[Version comparison data]
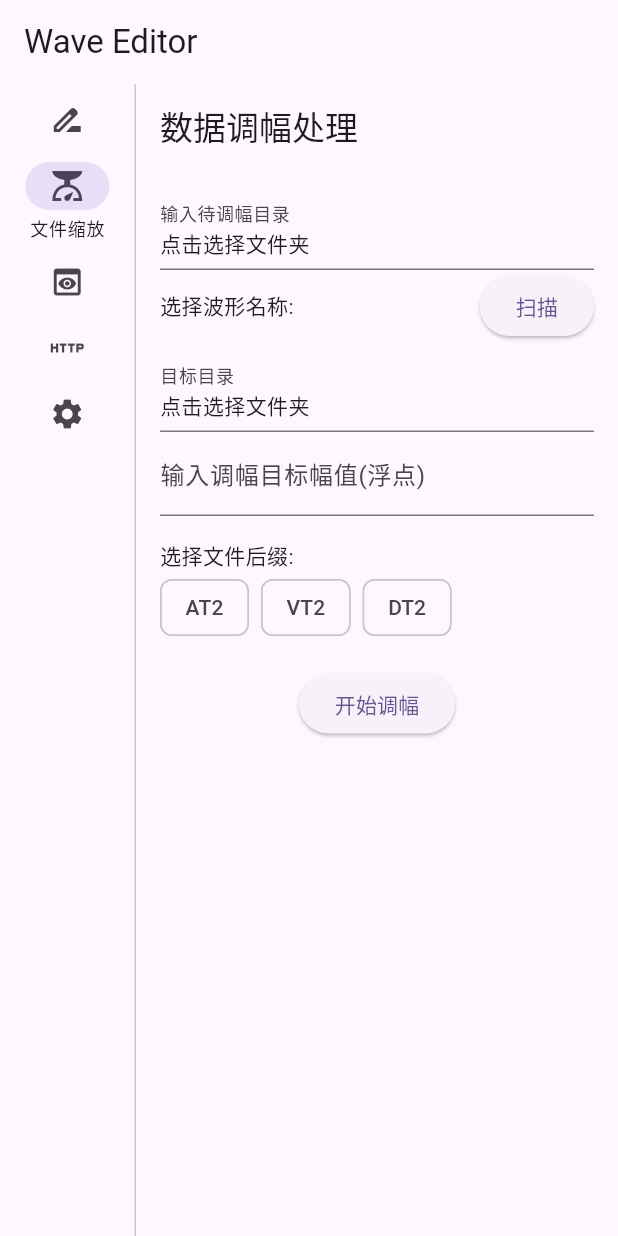
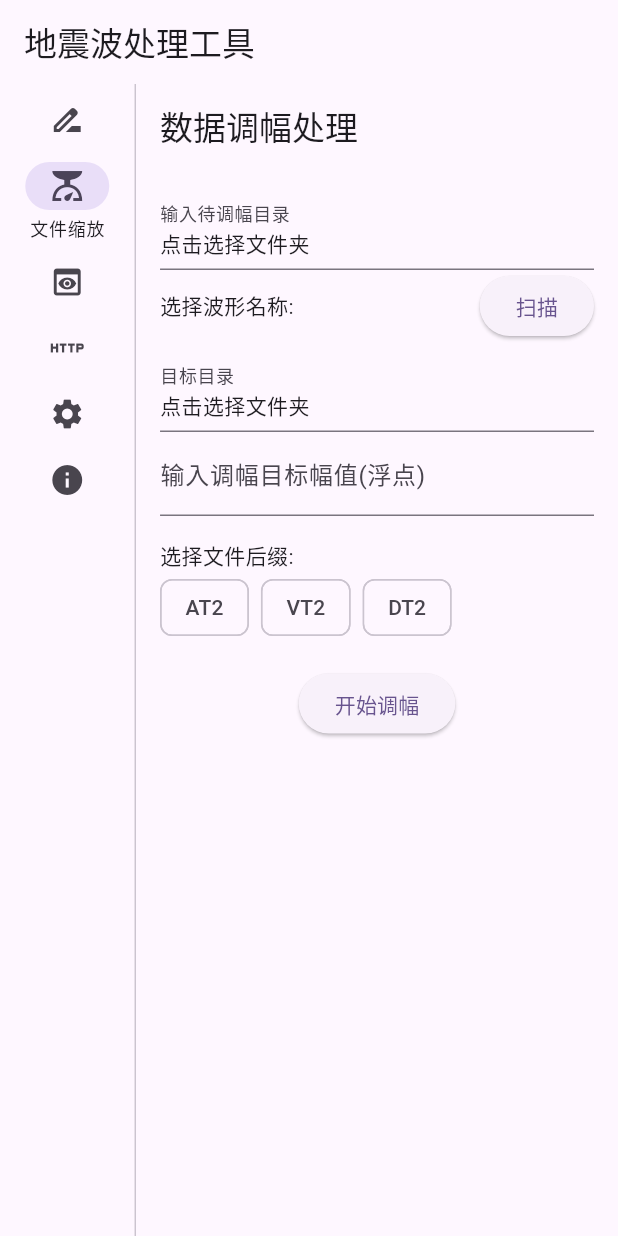
Before and after one commit to helloandworlder/wave_editor, a Flutter app: the screen it shows after launch, after a tap on "文件缩放", on a phone screen of 412 x 824 dp. Run offline on Flutter 3.47's test engine with Material 3 defaults, Android fonts, the phone set to English and light mode, and no system bars; our stand-ins replace csv, file_picker, flutter_colorpicker, get, shelf, syncfusion_flutter_charts; statements that could not run were skipped.

Commit message:
结束啦

```diff
--- a/lib/components/wavename_selector.dart
+++ b/lib/components/wavename_selector.dart
@@ -4,16 +4,13 @@ import 'dart:io';
 import 'package:path/path.dart' as path;
 import 'package:wave_editor/logic/logic.dart';
 
-class WaveformPrefixSelector extends StatelessWidget {
+class WaveformPrefixSelector extends StatefulWidget {
   final RxString srcFolderPath;
   final RxList<String> selectedWaveName;
   final bool multiSelect;
   final bool defaultSelectAll;
 
-  // 将 prefixMap 定义为类的属性
-  final RxMap<String, List<String>> prefixMap = <String, List<String>>{}.obs;
-
-  WaveformPrefixSelector({
+  const WaveformPrefixSelector({
     super.key,
     required this.srcFolderPath,
     required this.selectedWaveName,
@@ -21,13 +18,26 @@ class WaveformPrefixSelector extends StatelessWidget {
     this.defaultSelectAll = false,
   });
 
+  @override
+  State<WaveformPrefixSelector> createState() => _WaveformPrefixSelectorState();
+}
+
+class _WaveformPrefixSelectorState extends State<WaveformPrefixSelector> {
+  final RxMap<String, List<String>> prefixMap = <String, List<String>>{}.obs;
+
+  @override
+  void initState() {
+    super.initState();
+    _refreshPrefixList();
+    ever(widget.srcFolderPath, (_) => _refreshPrefixList());
+  }
+
   void _refreshPrefixList() {
-    if (srcFolderPath.value.isNotEmpty) {
-      final directory = Directory(srcFolderPath.value);
+    if (widget.srcFolderPath.value.isNotEmpty) {
+      final directory = Directory(widget.srcFolderPath.value);
 
-      // 检查目录是否存在
       if (!directory.existsSync()) {
-        debugPrint('目录不存在: ${srcFolderPath.value}');
+        debugPrint('目录不存在: ${widget.srcFolderPath.value}');
         return;
       }
 
@@ -35,7 +45,6 @@ class WaveformPrefixSelector extends StatelessWidget {
       final appController = Get.find<AppController>();
       final separators = appController.defaultSeparator;
 
-      // 提取所有文件名的前缀部分
       final newPrefixMap = <String, List<String>>{};
       for (final file in files) {
         final fileName = path.basename(file.path);
@@ -54,10 +63,10 @@ class WaveformPrefixSelector extends StatelessWidget {
         }
       }
 
-      // 找出具有相同前缀的文件组成的前缀
       final prefixes = newPrefixMap.keys.toList();
-      prefixMap.assignAll(newPrefixMap); // 更新 prefixMap
-      selectedWaveName.assignAll(defaultSelectAll ? prefixes : []);
+      prefixMap.assignAll(newPrefixMap);
+      widget.selectedWaveName
+          .assignAll(widget.defaultSelectAll ? prefixes : []);
     }
   }
 
@@ -70,7 +79,7 @@ class WaveformPrefixSelector extends StatelessWidget {
           children: [
             Expanded(
               child: Obx(
-                () => Text('选择波形名称: ${selectedWaveName.join(" | ")}'),
+                () => Text('选择波形名称: ${widget.selectedWaveName.join(" | ")}'),
               ),
             ),
             ElevatedButton(
@@ -84,22 +93,22 @@ class WaveformPrefixSelector extends StatelessWidget {
           () => Wrap(
             spacing: 8,
             children: [
-              for (final prefix in prefixMap.keys) // 使用 prefixMap 的键
+              for (final prefix in prefixMap.keys)
                 ChoiceChip(
                   label: Text(prefix),
-                  selected: selectedWaveName.contains(prefix),
+                  selected: widget.selectedWaveName.contains(prefix),
                   onSelected: (selected) {
                     if (selected) {
-                      if (!multiSelect) {
-                        selectedWaveName.assignAll([prefix]);
+                      if (!widget.multiSelect) {
+                        widget.selectedWaveName.assignAll([prefix]);
                       } else {
-                        selectedWaveName.add(prefix);
+                        widget.selectedWaveName.add(prefix);
                       }
                     } else {
-                      if (!multiSelect) {
-                        selectedWaveName.assignAll([]);
+                      if (!widget.multiSelect) {
+                        widget.selectedWaveName.assignAll([]);
                       } else {
-                        selectedWaveName.remove(prefix);
+                        widget.selectedWaveName.remove(prefix);
                       }
                     }
                   },
--- a/lib/logic/logic.dart
+++ b/lib/logic/logic.dart
@@ -1,5 +1,3 @@
-import 'dart:ui';
-
 import 'package:flutter/material.dart';
 import 'package:get/get.dart';
 
@@ -8,7 +6,7 @@ class AppController extends GetxController {
   final RxList<String> defaultWaveDirection = <String>['H', 'HH', 'V'].obs;
   final RxList<String> defaultSeparator = <String>['-', '_'].obs;
   final RxString defaultWaveDirectionSeparator = '-'.obs;
-  final RxBool useIncrementalNaming = false.obs;
+  final RxBool useIncrementalNaming = true.obs;
 
   final RxString renameInputFolder = ''.obs;
   final RxString renameOutputFolder = ''.obs;
@@ -26,10 +24,20 @@ class AppController extends GetxController {
   @override
   void onInit() {
     super.onInit();
+
+    // 重命名输出文件夹与缩放输入文件夹双向绑定
     ever(renameOutputFolder,
         (_) => scaleInputFolder.value = renameOutputFolder.value);
+    ever(scaleInputFolder,
+        (_) => renameOutputFolder.value = scaleInputFolder.value);
+
+    // 缩放输出文件夹与预览输入文件夹双向绑定
     ever(scaleOutputFolder,
         (_) => previewInputFolder.value = scaleOutputFolder.value);
+    ever(previewInputFolder,
+        (_) => scaleOutputFolder.value = previewInputFolder.value);
+
+    // 波形方向颜色映射更新
     ever(
         defaultWaveDirection,
         (_) => waveDirectionColors.value = {
--- a/lib/main.dart
+++ b/lib/main.dart
@@ -2,7 +2,11 @@ import 'dart:io';
 
 import 'package:flutter/material.dart';
 import 'package:get/get.dart';
+import 'package:wave_editor/pages/about_page.dart';
+import 'package:wave_editor/pages/file_rename_page.dart';
+import 'package:wave_editor/pages/file_scale_page.dart';
 import 'package:wave_editor/pages/home_page.dart';
+import 'package:wave_editor/pages/preview_wave_page.dart';
 import 'package:wave_editor/pages/settings_page.dart';
 import 'package:wave_editor/pages/http_server_page.dart';
 import 'package:wave_editor/logic/logic.dart';
@@ -18,7 +22,10 @@ class MyApp extends StatelessWidget {
   @override
   Widget build(BuildContext context) {
     return GetMaterialApp(
-      title: 'Wave Editor',
+      debugShowCheckedModeBanner: false, // 移除调试标记
+      showSemanticsDebugger: false, // 关闭语义调试
+      showPerformanceOverlay: false,
+      title: '地震波处理工具',
       theme: ThemeData(
         colorScheme: ColorScheme.fromSeed(seedColor: Colors.deepPurple),
         useMaterial3: true,
@@ -27,8 +34,12 @@ class MyApp extends StatelessWidget {
       initialRoute: '/',
       getPages: [
         GetPage(name: '/', page: () => const HomePage()),
-        GetPage(name: '/settings', page: () => SettingsPage()),
-        GetPage(name: '/httpServer', page: () => HttpServerPage()),
+        GetPage(name: '/renameFile', page: () => const FileRenamePage()),
+        GetPage(name: '/scaleFile', page: () => const FileScalePage()),
+        GetPage(name: '/previewWave', page: () => const WaveformPreviewPage()),
+        GetPage(name: '/httpServer', page: () => const HttpServerPage()),
+        GetPage(name: '/settings', page: () => const SettingsPage()),
+        GetPage(name: '/about', page: () => const AboutPage()),
       ],
     );
   }
--- /dev/null
+++ b/lib/pages/about_page.dart
@@ -0,0 +1,92 @@
+import 'package:flutter/material.dart';
+
+class AboutPage extends StatelessWidget {
+  const AboutPage({super.key});
+
+  @override
+  Widget build(BuildContext context) {
+    return Scaffold(
+      appBar: AppBar(
+        title: const Text('关于'),
+      ),
+      body: const SingleChildScrollView(
+        padding: EdgeInsets.all(16.0),
+        child: Column(
+          crossAxisAlignment: CrossAxisAlignment.stretch,
+          children: [
+            SizedBox(height: 8),
+            Card(
+              child: Padding(
+                padding: EdgeInsets.all(16.0),
+                child: Column(
+                  crossAxisAlignment: CrossAxisAlignment.start,
+                  children: [
+                    Text('项目名称：'),
+                    SizedBox(height: 4),
+                    Text('Python在地震波处理中的应用'),
+                  ],
+                ),
+              ),
+            ),
+            SizedBox(height: 8),
+            Card(
+              child: Padding(
+                padding: EdgeInsets.all(16.0),
+                child: Column(
+                  crossAxisAlignment: CrossAxisAlignment.start,
+                  children: [
+                    Text('项目功能：'),
+                    SizedBox(height: 4),
+                    Text('数据批量命名、数据调幅处理、Web波形预览、HTTP数据接口'),
+                  ],
+                ),
+              ),
+            ),
+            SizedBox(height: 8),
+            Card(
+              child: Padding(
+                padding: EdgeInsets.all(16.0),
+                child: Column(
+                  crossAxisAlignment: CrossAxisAlignment.start,
+                  children: [
+                    Text('项目指导老师：'),
+                    SizedBox(height: 4),
+                    Text('吕鑫颖'),
+                  ],
+                ),
+              ),
+            ),
+            SizedBox(height: 8),
+            Card(
+              child: Padding(
+                padding: EdgeInsets.all(16.0),
+                child: Column(
+                  crossAxisAlignment: CrossAxisAlignment.start,
+                  children: [
+                    Text('项目组成员：'),
+                    SizedBox(height: 4),
+                    Text('杨雪 卜宇曦 俞梦莎 宋佳琪 穆烨欣'),
+                  ],
+                ),
+              ),
+            ),
+            SizedBox(height: 8),
+            Card(
+              child: Padding(
+                padding: EdgeInsets.all(16.0),
+                child: Column(
+                  crossAxisAlignment: CrossAxisAlignment.start,
+                  children: [
+                    Text('项目立项于：'),
+                    SizedBox(height: 4),
+                    Text('2023年12月'),
+                  ],
+                ),
+              ),
+            ),
+          ],
+        ),
+      ),
+    );
+  }
+}
--- a/lib/pages/file_scale_page.dart
+++ b/lib/pages/file_scale_page.dart
@@ -62,7 +62,7 @@ class FileScalePageState extends State<FileScalePage> {
       double targetValue = double.parse(_targetValueController.text);
       List<String> prefix =
           _selectedWaveName.isNotEmpty ? _selectedWaveName.toList() : [];
-      List<String> suffixes = appController.defaultFileExtension;
+      List<String> suffixes = _targetFileSuffix.toList();
 
       FileScaler fileScaler = FileScaler();
       fileScaler.processFileScale(
--- a/lib/pages/home_page.dart
+++ b/lib/pages/home_page.dart
@@ -6,6 +6,7 @@ import 'package:wave_editor/pages/settings_page.dart';
 import 'package:wave_editor/pages/http_server_page.dart';
 import 'package:wave_editor/pages/file_rename_page.dart';
 import 'package:wave_editor/pages/file_scale_page.dart';
+import 'package:wave_editor/pages/about_page.dart';
 
 class HomePage extends StatefulWidget {
   const HomePage({super.key});
@@ -18,11 +19,12 @@ class HomePageState extends State<HomePage> {
   int _selectedIndex = 0;
 
   final List<Widget> _pages = [
-    const RenameFilePage(),
+    const FileRenamePage(),
     const FileScalePage(),
-    const PreviewWaveformPage(),
+    const WaveformPreviewPage(),
     const HttpServerPage(),
-    SettingsPage(),
+    const SettingsPage(),
+    const AboutPage(),
   ];
 
   void _onItemTapped(int index) {
@@ -35,7 +37,7 @@ class HomePageState extends State<HomePage> {
   Widget build(BuildContext context) {
     return Scaffold(
       appBar: AppBar(
-        title: Text('Wave Editor'),
+        title: const Text('地震波处理工具'),
       ),
       body: Row(
         children: [
@@ -64,6 +66,10 @@ class HomePageState extends State<HomePage> {
                 icon: Icon(Icons.settings),
                 label: Text('设置'),
               ),
+              NavigationRailDestination(
+                icon: Icon(Icons.info),
+                label: Text('关于'),
+              ),
             ],
           ),
           const VerticalDivider(thickness: 1, width: 1),
--- a/lib/pages/settings_page.dart
+++ b/lib/pages/settings_page.dart
@@ -4,11 +4,12 @@ import 'package:get/get.dart';
 import 'package:wave_editor/logic/logic.dart';
 
 class SettingsPage extends StatelessWidget {
-  SettingsPage({super.key});
-  final AppController appController = Get.find();
+  const SettingsPage({super.key});
 
   @override
   Widget build(BuildContext context) {
+    final AppController appController = Get.find();
+
     return Scaffold(
       appBar: AppBar(
         title: const Text('设置'),
@@ -29,8 +30,9 @@ class SettingsPage extends StatelessWidget {
           ),
           _buildWaveDirectionColorSetting(appController),
           ListTile(
-            title: const Text('默认文件命名方式'),
-            subtitle: const Text('选择是否使用自增数字(1,2,3...)命名文件'),
+            title: Obx(() => Text(
+                '文件命名方式: ${appController.useIncrementalNaming.value ? '自增数字' : '原文件前缀'}')),
+            subtitle: const Text('选择使用自增数字(1,2,3...)或使用原文件前缀命名文件'),
             trailing: Obx(() => Switch(
                   value: appController.useIncrementalNaming.value,
                   onChanged: (value) {
--- a/lib/utils/file_scaler.dart
+++ b/lib/utils/file_scaler.dart
@@ -1,15 +1,10 @@
 import 'dart:io';
 import 'package:flutter/material.dart';
 import 'package:path/path.dart' as path;
-import 'package:get/get.dart';
-import 'package:wave_editor/logic/logic.dart';
 
 class FileScaler {
   void processFileScale(String srcFolder, String dstFolder, double targetValue,
       List<String> suffixes, List<String> prefixList) {
-    final appController = Get.find<AppController>();
-    suffixes = appController.defaultFileExtension;
-
     // 遍历后缀列表
     for (String suffix in suffixes) {
       // 遍历前缀列表
--- a/pubspec.yaml
+++ b/pubspec.yaml
@@ -1,4 +1,5 @@
 name: wave_editor
+display_name: 地震波处理工具
 description: "A new Flutter project."
 publish_to: 'none' # Remove this line if you wish to publish to pub.dev
 version: 1.0.0+1
@@ -32,10 +33,10 @@ flutter:
     - assets/icons/
 
 msix_config: # Windows Msix 构建配置 | dart run msix:create
-  display_name: WaveEditor
+  display_name: 地震波处理工具
   publisher_display_name: X
   identity_name: x.fun.waveEditor
-  msix_version: 1.0.0.0
+  msix_version: "2.0.0.0"
   logo_path: C:\Users\hello\StudioProjects\wave_editor\build_depend\logo.png
   capabilities: internetClient
 
```
Also changed, not shown: lib/controllers/preview_wave_controller.dart (added, +61 -0 lines), lib/pages/file_rename_page.dart (+5 -4 lines), lib/pages/preview_wave_page.dart (+8 -11 lines), lib/utils/file_rename.dart (+76 -27 lines), build_depend/logo.png, 14 other files.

TRY IT -
Working through the records, find each line containing the word "assignAll" and copy it.

RESPONSE AREA -
-      prefixMap.assignAll(newPrefixMap); // 更新 prefixMap
-      selectedWaveName.assignAll(defaultSelectAll ? prefixes : []);
+      prefixMap.assignAll(newPrefixMap);
+          .assignAll(widget.defaultSelectAll ? prefixes : []);
-                        selectedWaveName.assignAll([prefix]);
+                        widget.selectedWaveName.assignAll([prefix]);
-                        selectedWaveName.assignAll([]);
+                        widget.selectedWaveName.assignAll([]);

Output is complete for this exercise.